• **Available records**

------------------------------------------------------------

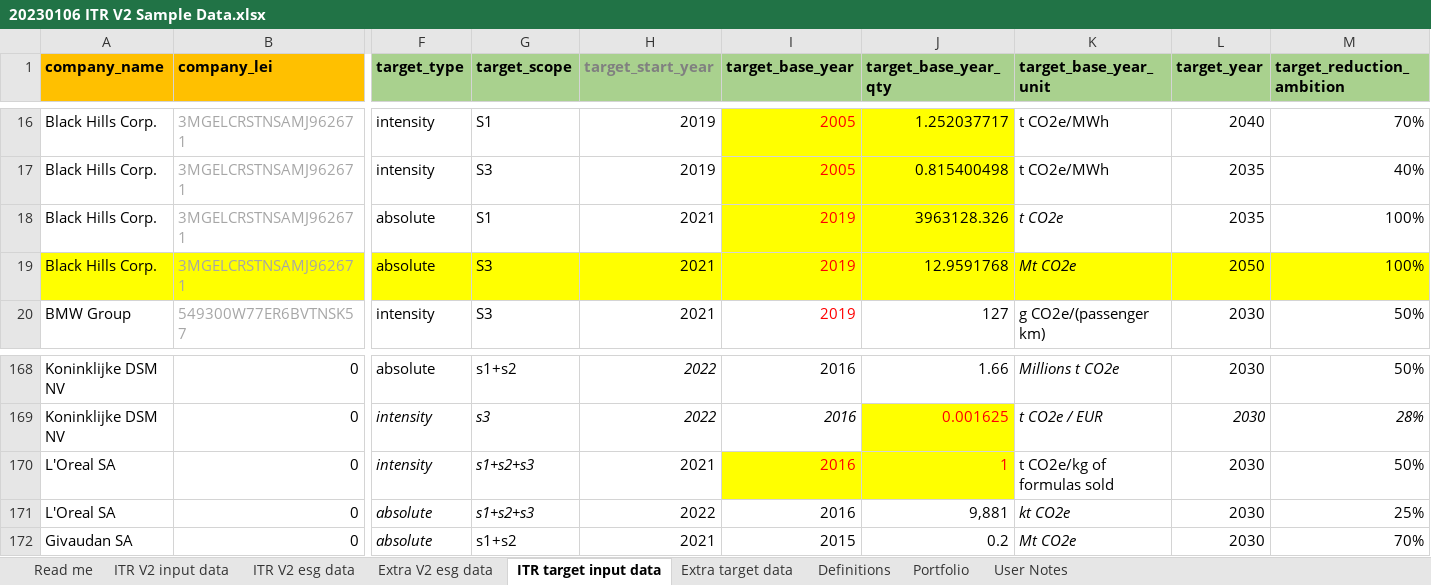
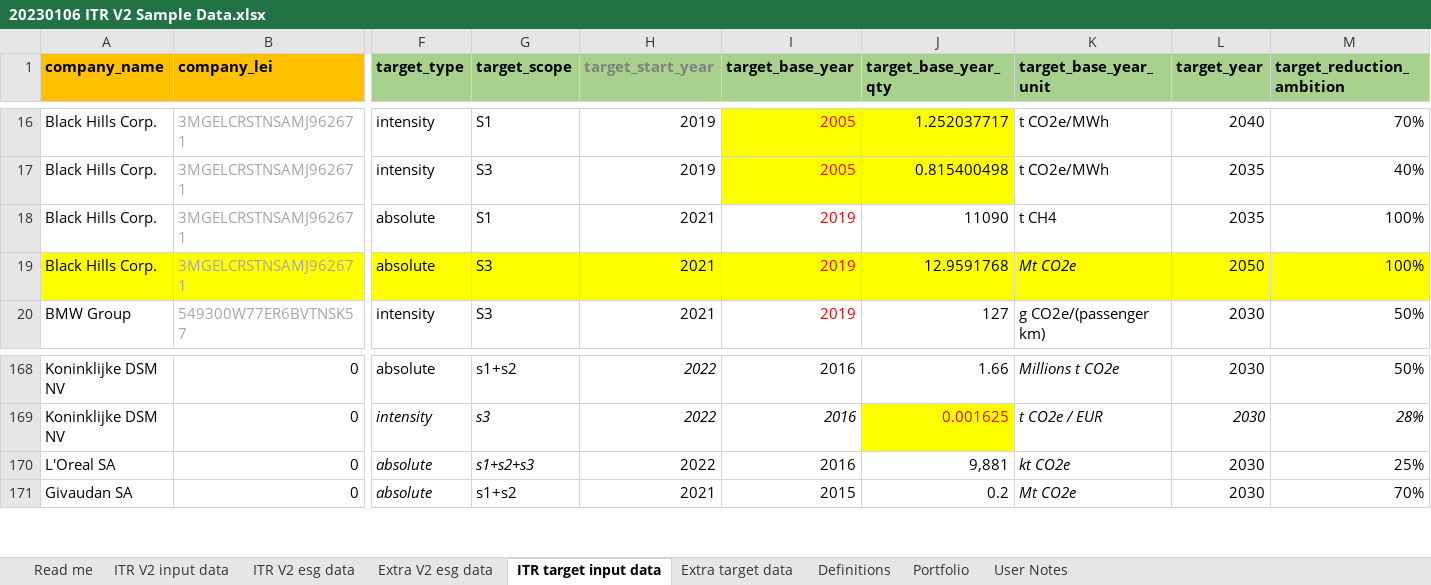
Before and after one commit to os-climate/ITR-examples, an Excel workbook: src/ITR_examples/data/20230106 ITR V2 Sample Data.xlsx, sheet ITR target input data, drawn as a sheet; only a part is shown, gaps mark what is left out; values as stored, in another font and other column widths than the file's, no borders; rows hold the shown columns only; the diff names each change by its address in the sheet, - before the commit and + after, or states it on an @@ line.

Commit message:
Update 20230106 ITR V2 Sample Data.xlsx
Copying in small changes from ITR.

Really need a better solution to this as maintaining data in two places is a no-no.

Signed-off-by: Michael Tiemann <72577720+MichaelTiemannOSC@users.noreply.github.com>

```diff
--- a/src/ITR_examples/data/20230106 ITR V2 Sample Data.xlsx (sheet ITR target input data)
+++ b/src/ITR_examples/data/20230106 ITR V2 Sample Data.xlsx (sheet ITR target input data)
-I18:J18 fill: #FFFF00
+I18:J18 fill: none
-J18 (target_base_year_qty): 3963128.326
+J18 (target_base_year_qty): 11090
-K18 (target_base_year_unit): t CO2e
+K18 (target_base_year_unit): t CH4
-K18 italic: on
+K18 italic: off
-row 170: L'Oreal SA | 0 | intensity | s1+s2+s3 | 2021 | 2016 | 1 | t CO2e/kg of formulas sold | 2030 | 50%
```
Also changed, not shown: sheet ITR V2 esg data.
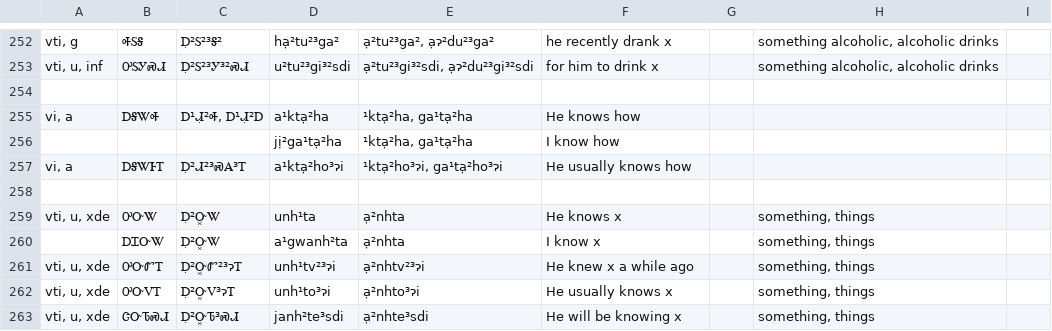
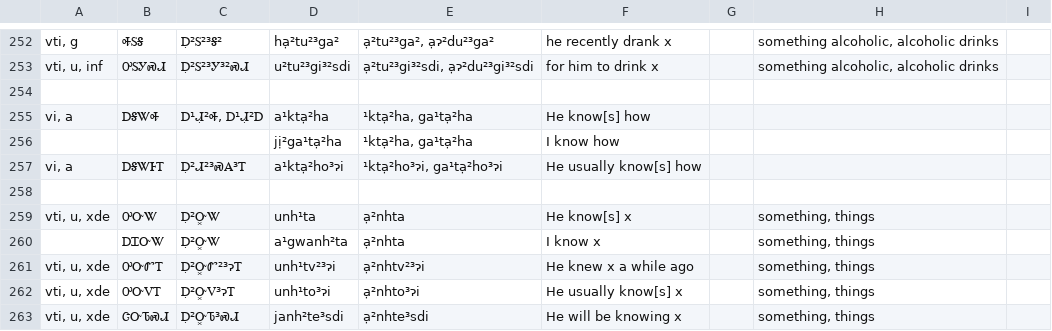
Before and after one commit to CherokeeLanguage/BoundPronouns, a TSV file: android/assets/tsv/challenges-tab.tsv, drawn as a sheet; only a part is shown, gaps mark what is left out.

Commit message:
challenge text fixes

```diff
--- a/android/assets/tsv/challenges-tab.tsv
+++ b/android/assets/tsv/challenges-tab.tsv
@@ -254,10 +254,10 @@ vti, u, inf	ᎤᏚᎩᏍᏗ	Ꭰ̣²Ꮪ²³Ꭹ³²ᏍᏗ	u²tu²³gi³²sdi	ạ²
 								
-vi, a	ᎠᎦᏔᎭ	Ꭰ¹Ꮧ̣²Ꭽ, Ꭰ¹Ꮧ̣²Ꭰ	a¹ktạ²ha	¹ktạ²ha, ga¹tạ²ha	He knows how			
+vi, a	ᎠᎦᏔᎭ	Ꭰ¹Ꮧ̣²Ꭽ, Ꭰ¹Ꮧ̣²Ꭰ	a¹ktạ²ha	¹ktạ²ha, ga¹tạ²ha	He know[s] how			
 			jị²ga¹tạ²ha	¹ktạ²ha, ga¹tạ²ha	I know how			
-vi, a	ᎠᎦᏔᎰᎢ	Ꭰ̣²Ꮧ²³ᏍᎪ³Ꭲ	a¹ktạ²ho³ɂi	¹ktạ²ho³ɂi, ga¹tạ²ho³ɂi	He usually knows how			
+vi, a	ᎠᎦᏔᎰᎢ	Ꭰ̣²Ꮧ²³ᏍᎪ³Ꭲ	a¹ktạ²ho³ɂi	¹ktạ²ho³ɂi, ga¹tạ²ho³ɂi	He usually know[s] how			
 								
-vti, u, xde	ᎤᏅᏔ	Ꭰ̣²Ꮕ͓Ꮤ	unh¹ta	ạ²nhta	He knows x		something, things	
+vti, u, xde	ᎤᏅᏔ	Ꭰ̣²Ꮕ͓Ꮤ	unh¹ta	ạ²nhta	He know[s] x		something, things	
 	ᎠᏆᏅᏔ	Ꭰ̣²Ꮕ͓Ꮤ	a¹gwanh²ta	ạ²nhta	I know x		something, things	
 vti, u, xde	ᎤᏅᏛᎢ	Ꭰ̣²Ꮕ͓Ꮫ²³ɂᎢ	unh¹tv²³ɂi	ạ²nhtv²³ɂi	He knew x a while ago		something, things	
-vti, u, xde	ᎤᏅᏙᎢ	Ꭰ̣²Ꮕ͓Ꮩ³ɂᎢ	unh¹to³ɂi	ạ²nhto³ɂi	He usually knows x		something, things	
+vti, u, xde	ᎤᏅᏙᎢ	Ꭰ̣²Ꮕ͓Ꮩ³ɂᎢ	unh¹to³ɂi	ạ²nhto³ɂi	He usually know[s] x		something, things	
 vti, u, xde	ᏣᏅᏖᏍᏗ	Ꭰ̣²Ꮕ͓Ꮦ³ᏍᏗ	janh²te³sdi	ạ²nhte³sdi	He will be knowing x		something, things	
```
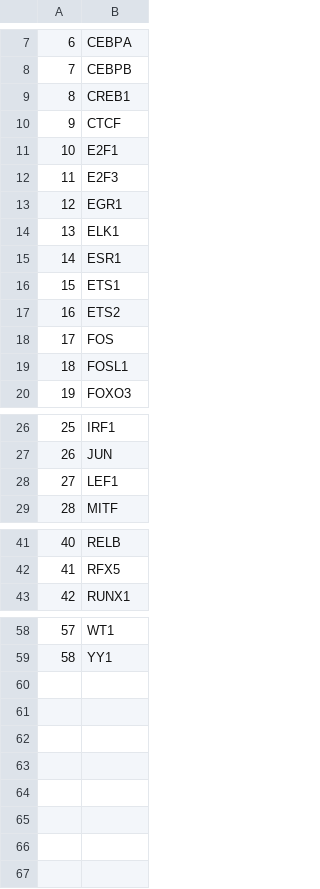
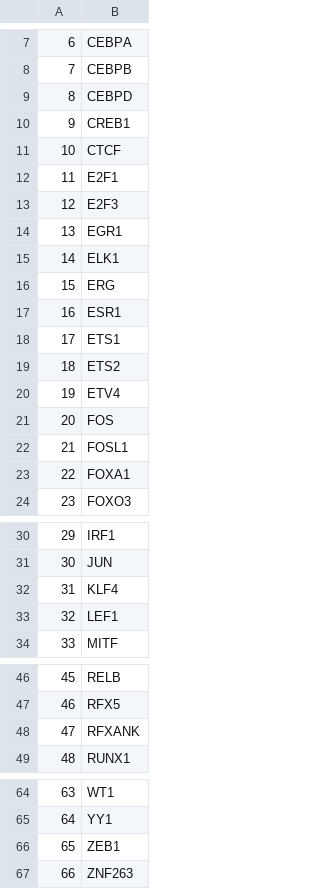
Before and after one commit to NickMeim/STAT3_Regulation, a TSV file: preprocessing/preprocessed_data/targetd_tfs.tsv, drawn as a sheet; only a part is shown, gaps mark what is left out; addresses are those after the commit; the diff names each change by its address in the sheet, - before the commit and + after, or states it on an @@ line.

Commit message:
added synthetic data KEGG

```diff
--- a/preprocessing/preprocessed_data/targetd_tfs.tsv
+++ b/preprocessing/preprocessed_data/targetd_tfs.tsv
+row 9: 8 | CEBPD
@@ column A renumbered between rows 10 and 65 @@
+row 16: 15 | ERG
+row 20: 19 | ETV4
+row 23: 22 | FOXA1
+row 32: 31 | KLF4
+row 48: 47 | RFXANK
+row 66: 65 | ZEB1
+row 67: 66 | ZNF263
```
Also changed, not shown: 27 other files.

------------------------------------------------------------

• **Requirement**
Print every entry word for word; omit the pictures.

• **Answer space**
Before and after one commit to os-climate/ITR-examples, an Excel workbook: src/ITR_examples/data/20230106 ITR V2 Sample Data.xlsx, sheet ITR target input data, drawn as a sheet; only a part is shown, gaps mark what is left out; values as stored, in another font and other column widths than the file's, no borders; rows hold the shown columns only; the diff names each change by its address in the sheet, - before the commit and + after, or states it on an @@ line.

Commit message:
Update 20230106 ITR V2 Sample Data.xlsx
Copying in small changes from ITR.

Really need a better solution to this as maintaining data in two places is a no-no.

Signed-off-by: Michael Tiemann <72577720+MichaelTiemannOSC@users.noreply.github.com>

```diff
--- a/src/ITR_examples/data/20230106 ITR V2 Sample Data.xlsx (sheet ITR target input data)
+++ b/src/ITR_examples/data/20230106 ITR V2 Sample Data.xlsx (sheet ITR target input data)
-I18:J18 fill: #FFFF00
+I18:J18 fill: none
-J18 (target_base_year_qty): 3963128.326
+J18 (target_base_year_qty): 11090
-K18 (target_base_year_unit): t CO2e
+K18 (target_base_year_unit): t CH4
-K18 italic: on
+K18 italic: off
-row 170: L'Oreal SA | 0 | intensity | s1+s2+s3 | 2021 | 2016 | 1 | t CO2e/kg of formulas sold | 2030 | 50%
```
Also changed, not shown: sheet ITR V2 esg data.
Before and after one commit to CherokeeLanguage/BoundPronouns, a TSV file: android/assets/tsv/challenges-tab.tsv, drawn as a sheet; only a part is shown, gaps mark what is left out.

Commit message:
challenge text fixes

```diff
--- a/android/assets/tsv/challenges-tab.tsv
+++ b/android/assets/tsv/challenges-tab.tsv
@@ -254,10 +254,10 @@ vti, u, inf	ᎤᏚᎩᏍᏗ	Ꭰ̣²Ꮪ²³Ꭹ³²ᏍᏗ	u²tu²³gi³²sdi	ạ²
 								
-vi, a	ᎠᎦᏔᎭ	Ꭰ¹Ꮧ̣²Ꭽ, Ꭰ¹Ꮧ̣²Ꭰ	a¹ktạ²ha	¹ktạ²ha, ga¹tạ²ha	He knows how			
+vi, a	ᎠᎦᏔᎭ	Ꭰ¹Ꮧ̣²Ꭽ, Ꭰ¹Ꮧ̣²Ꭰ	a¹ktạ²ha	¹ktạ²ha, ga¹tạ²ha	He know[s] how			
 			jị²ga¹tạ²ha	¹ktạ²ha, ga¹tạ²ha	I know how			
-vi, a	ᎠᎦᏔᎰᎢ	Ꭰ̣²Ꮧ²³ᏍᎪ³Ꭲ	a¹ktạ²ho³ɂi	¹ktạ²ho³ɂi, ga¹tạ²ho³ɂi	He usually knows how			
+vi, a	ᎠᎦᏔᎰᎢ	Ꭰ̣²Ꮧ²³ᏍᎪ³Ꭲ	a¹ktạ²ho³ɂi	¹ktạ²ho³ɂi, ga¹tạ²ho³ɂi	He usually know[s] how			
 								
-vti, u, xde	ᎤᏅᏔ	Ꭰ̣²Ꮕ͓Ꮤ	unh¹ta	ạ²nhta	He knows x		something, things	
+vti, u, xde	ᎤᏅᏔ	Ꭰ̣²Ꮕ͓Ꮤ	unh¹ta	ạ²nhta	He know[s] x		something, things	
 	ᎠᏆᏅᏔ	Ꭰ̣²Ꮕ͓Ꮤ	a¹gwanh²ta	ạ²nhta	I know x		something, things	
 vti, u, xde	ᎤᏅᏛᎢ	Ꭰ̣²Ꮕ͓Ꮫ²³ɂᎢ	unh¹tv²³ɂi	ạ²nhtv²³ɂi	He knew x a while ago		something, things	
-vti, u, xde	ᎤᏅᏙᎢ	Ꭰ̣²Ꮕ͓Ꮩ³ɂᎢ	unh¹to³ɂi	ạ²nhto³ɂi	He usually knows x		something, things	
+vti, u, xde	ᎤᏅᏙᎢ	Ꭰ̣²Ꮕ͓Ꮩ³ɂᎢ	unh¹to³ɂi	ạ²nhto³ɂi	He usually know[s] x		something, things	
 vti, u, xde	ᏣᏅᏖᏍᏗ	Ꭰ̣²Ꮕ͓Ꮦ³ᏍᏗ	janh²te³sdi	ạ²nhte³sdi	He will be knowing x		something, things	
```
Before and after one commit to NickMeim/STAT3_Regulation, a TSV file: preprocessing/preprocessed_data/targetd_tfs.tsv, drawn as a sheet; only a part is shown, gaps mark what is left out; addresses are those after the commit; the diff names each change by its address in the sheet, - before the commit and + after, or states it on an @@ line.

Commit message:
added synthetic data KEGG

```diff
--- a/preprocessing/preprocessed_data/targetd_tfs.tsv
+++ b/preprocessing/preprocessed_data/targetd_tfs.tsv
+row 9: 8 | CEBPD
@@ column A renumbered between rows 10 and 65 @@
+row 16: 15 | ERG
+row 20: 19 | ETV4
+row 23: 22 | FOXA1
+row 32: 31 | KLF4
+row 48: 47 | RFXANK
+row 66: 65 | ZEB1
+row 67: 66 | ZNF263
```
Also changed, not shown: 27 other files.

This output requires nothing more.